the addition of a sufficient amount of chlorine to water to destroy the combined inorganic chlorine present. Normally, the amount added is equal to ten times or more the combined chlorine concentration. (N)
the amount of chlorine required to completely oxidize all of the organic materials and decompose all of the combined chlorine present in the pool or spa water. An amount of chlorine, 5-10 times the combined chlorine level, is typically required.
Addition of chlorine to water until the chlorine demand has been satisfied.
Adding enough chlorine to completely oxidize organic matter, ammonia and nitrogen compounds, any chlorine added beyond this point is free available chlorine.
Chloramines are undesirable in pool water. Monochloramine is not a great problem as it does not irritate and has some sanitizing value. Dichloramine however irritates the eyes and nose and is the source of complaints attributed to chlorine generally. When measuring total chlorine the value attributable to Monochloramine + Dichloramine + Free Chlorine will rise as more chlorine donor is added. When sufficient is present the chloramines will decompose and the combined chlorine level will fall whilst the free chlorine continues to rise. This is known as the breakpoint and is an indication that the chloramines have been oxidized.
The process of adding sufficient free available chlorine to completely oxidize all organic matter and ammonia or nitrogen compounds. All chlorine added after that point is free available chlorine. Requires a ratio of chlorine to ammonia of 7.6:1 but it is easier and leaves a chlorine residual to multiply the combined chlorine or ammonia content by 10 and add that as free chlorine to reach breakpoint.
When you shock your pool, the goal is to reach a high enough level of free chlorine, measured in ppm, to break apart molecular bonds, specifically the combined chlorine molecules. When breakpoint is reached with sufficient additions of chlorine, everything in the pool is oxidized.
the point at which a specific quantity of chlorine product is added to a pool destroy ALL chloramines present, determined after running a proper Chlorine Demand test (normally the total amount of chloramines times 10 of the amount of Free Available Chlorine, per 10,000 gallons) .
When you shock treat your pool, the goal is to reach a high enough level of free chlorine to break apart all molecular bonds; specifically the combined chlorine molecules, ammonia or nitrogen compounds and to completely oxidise all organic matter. Adding enough chlorine to achieve this is breakpoint chlorination. Chlorine added after that point will be free available chlorine.

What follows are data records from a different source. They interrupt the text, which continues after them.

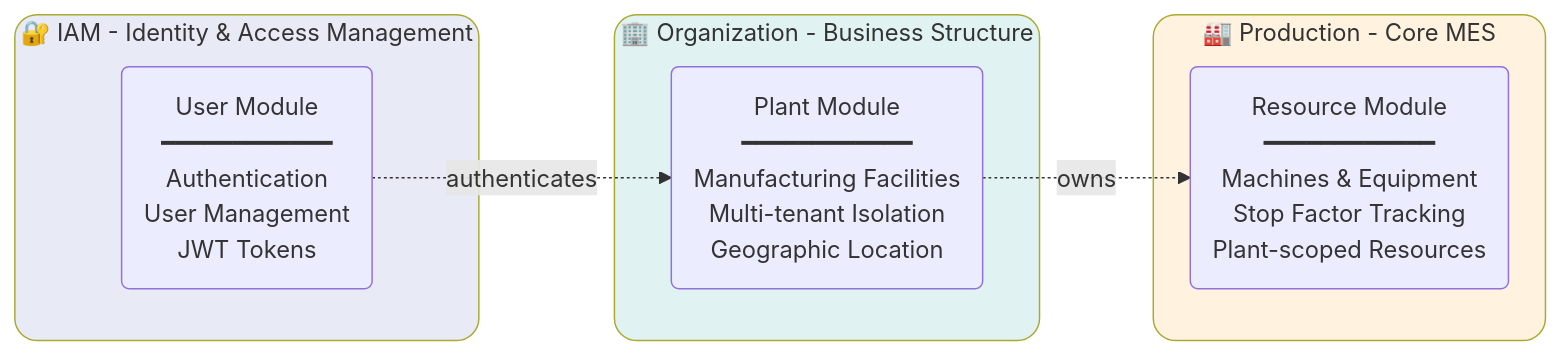
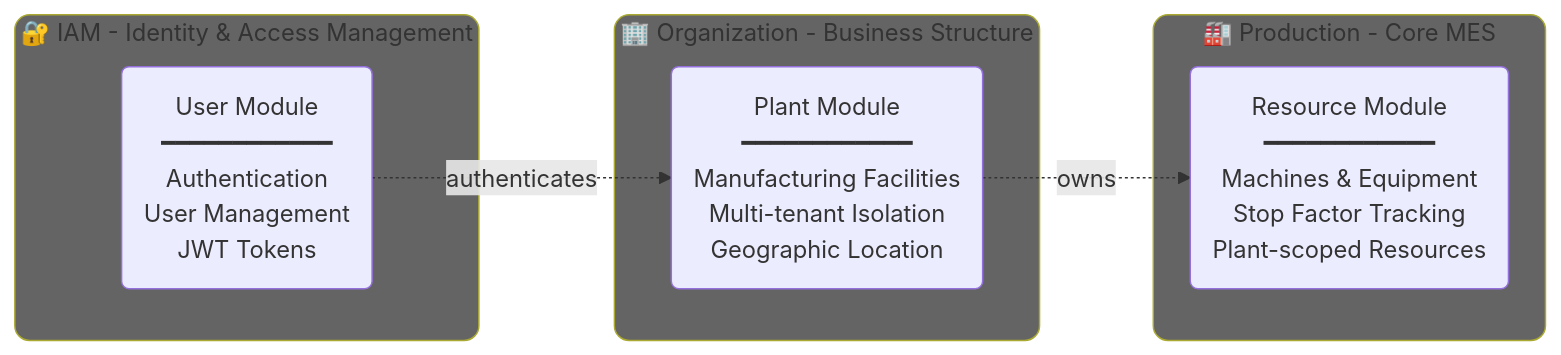
The second of 3 diagrams in README.md (davidgaspardev/usermes-backend), drawn with Mermaid before and after one commit. The commit also changed other lines of this file, not shown here.

````diff
--- a/README.md
+++ b/README.md
@@ -81,25 +81,25 @@
 ```mermaid
 graph LR
     subgraph IAM["🔐 IAM - Identity & Access Management"]
         USER(User Module<br/>━━━━━━━━━━━━<br/>Authentication<br/>User Management<br/>JWT Tokens)
     end
     
     subgraph ORG["🏢 Organization - Business Structure"]
         PLANT(Plant Module<br/>━━━━━━━━━━━━<br/>Manufacturing Facilities<br/>Multi-tenant Isolation<br/>Geographic Location)
     end
     
     subgraph PROD["🏭 Production - Core MES"]
         RES(Resource Module<br/>━━━━━━━━━━━━<br/>Machines & Equipment<br/>Stop Factor Tracking<br/>Plant-scoped Resources)
     end
     
     USER -.->|authenticates| PLANT
     PLANT -.->|owns| RES
 
-    style IAM rx:15px,ry:15px
-    style ORG rx:15px,ry:15px
-    style PROD rx:15px,ry:15px
+    style IAM rx:10px,ry:10px
+    style ORG rx:10px,ry:10px
+    style PROD rx:10px,ry:10px
     
-    style IAM fill:#e8eaf6
-    style ORG fill:#e0f2f1
-    style PROD fill:#fff3e0
+    style IAM fill:#646464
+    style ORG fill:#646464
+    style PROD fill:#646464
 ```
````
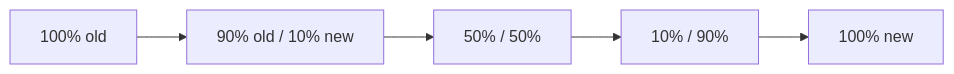
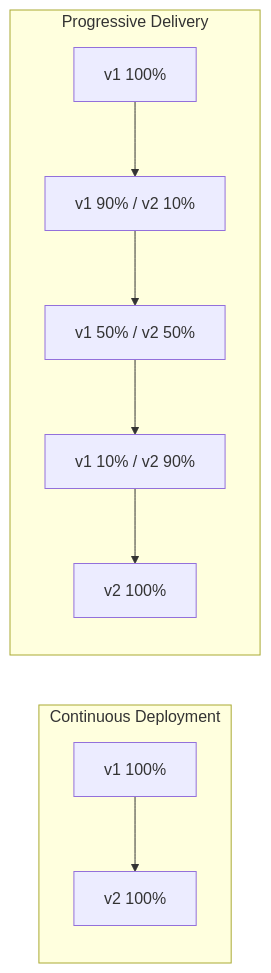
One commit to swallowsaba/introduction-k8s changed the first of 14 diagrams in docs/08-cicd-gitops/progressive-delivery.md. Above: the diagram before and after it, drawn with Mermaid. The commit also changed other lines of this file and 3 other files, not shown here.

````diff
--- a/docs/08-cicd-gitops/progressive-delivery.md
+++ b/docs/08-cicd-gitops/progressive-delivery.md
@@ -26,7 +43,12 @@
 ```mermaid
 flowchart LR
-    A[100% old] --> B[90% old / 10% new]
-    B --> C[50% / 50%]
-    C --> D[10% / 90%]
-    D --> E[100% new]
+    subgraph "Continuous Deployment"
+    cd1[v1 100%] --> cd2[v2 100%]
+    end
+    subgraph "Progressive Delivery"
+    pd1[v1 100%] --> pd2[v1 90% / v2 10%]
+    pd2 --> pd3[v1 50% / v2 50%]
+    pd3 --> pd4[v1 10% / v2 90%]
+    pd4 --> pd5[v2 100%]
+    end
 ```
````
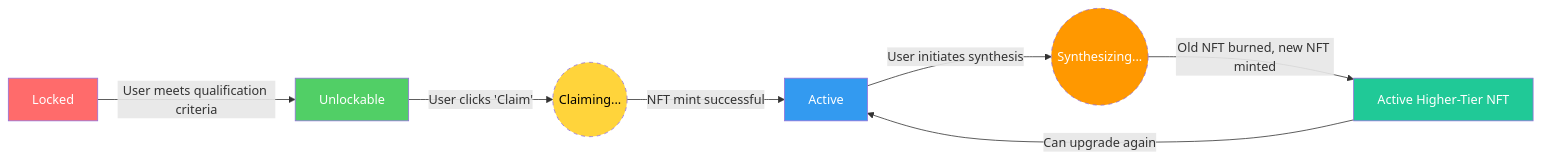
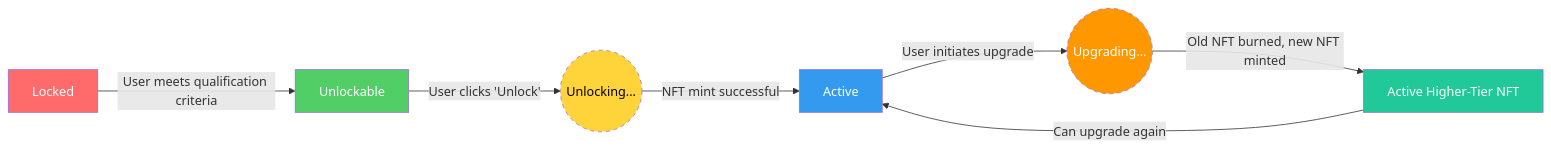
One commit to ljg-cqu/aiw3-nft-solana changed the diagram in docs/business/AIW3-NFT-Business-Rules-and-Flows.md. Above: the diagram before and after it, drawn with Mermaid. The commit also changed other lines of this file, not shown here.

Commit message:
docs: clarify NFT claiming vs upgrade flows and standardize terminology

````diff
--- a/docs/business/AIW3-NFT-Business-Rules-and-Flows.md
+++ b/docs/business/AIW3-NFT-Business-Rules-and-Flows.md
@@ -47,16 +63,16 @@
 ```mermaid
 flowchart LR
     A[Locked] -->|User meets qualification criteria| B[Unlockable]
-    B -->|User clicks 'Claim'| C((Claiming...))
+    B -->|User clicks 'Unlock'| C((Unlocking...))
     C -->|NFT mint successful| D[Active]
-    D -->|User initiates synthesis| E((Synthesizing...))
+    D -->|User initiates upgrade| E((Upgrading...))
     E -->|Old NFT burned, new NFT minted| F[Active Higher-Tier NFT]
     F -->|Can upgrade again| D
     
     style A fill:#ff6b6b,color:#fff
     style B fill:#51cf66,color:#fff
     style C fill:#ffd43b,color:#000,stroke-dasharray: 5 5
     style D fill:#339af0,color:#fff
     style E fill:#ff9800,color:#fff,stroke-dasharray: 5 5
     style F fill:#20c997,color:#fff
 ```
````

A chlorination procedure in which the chlorine is added until the chlorine demand is satisfied and a chlorine residual occurs.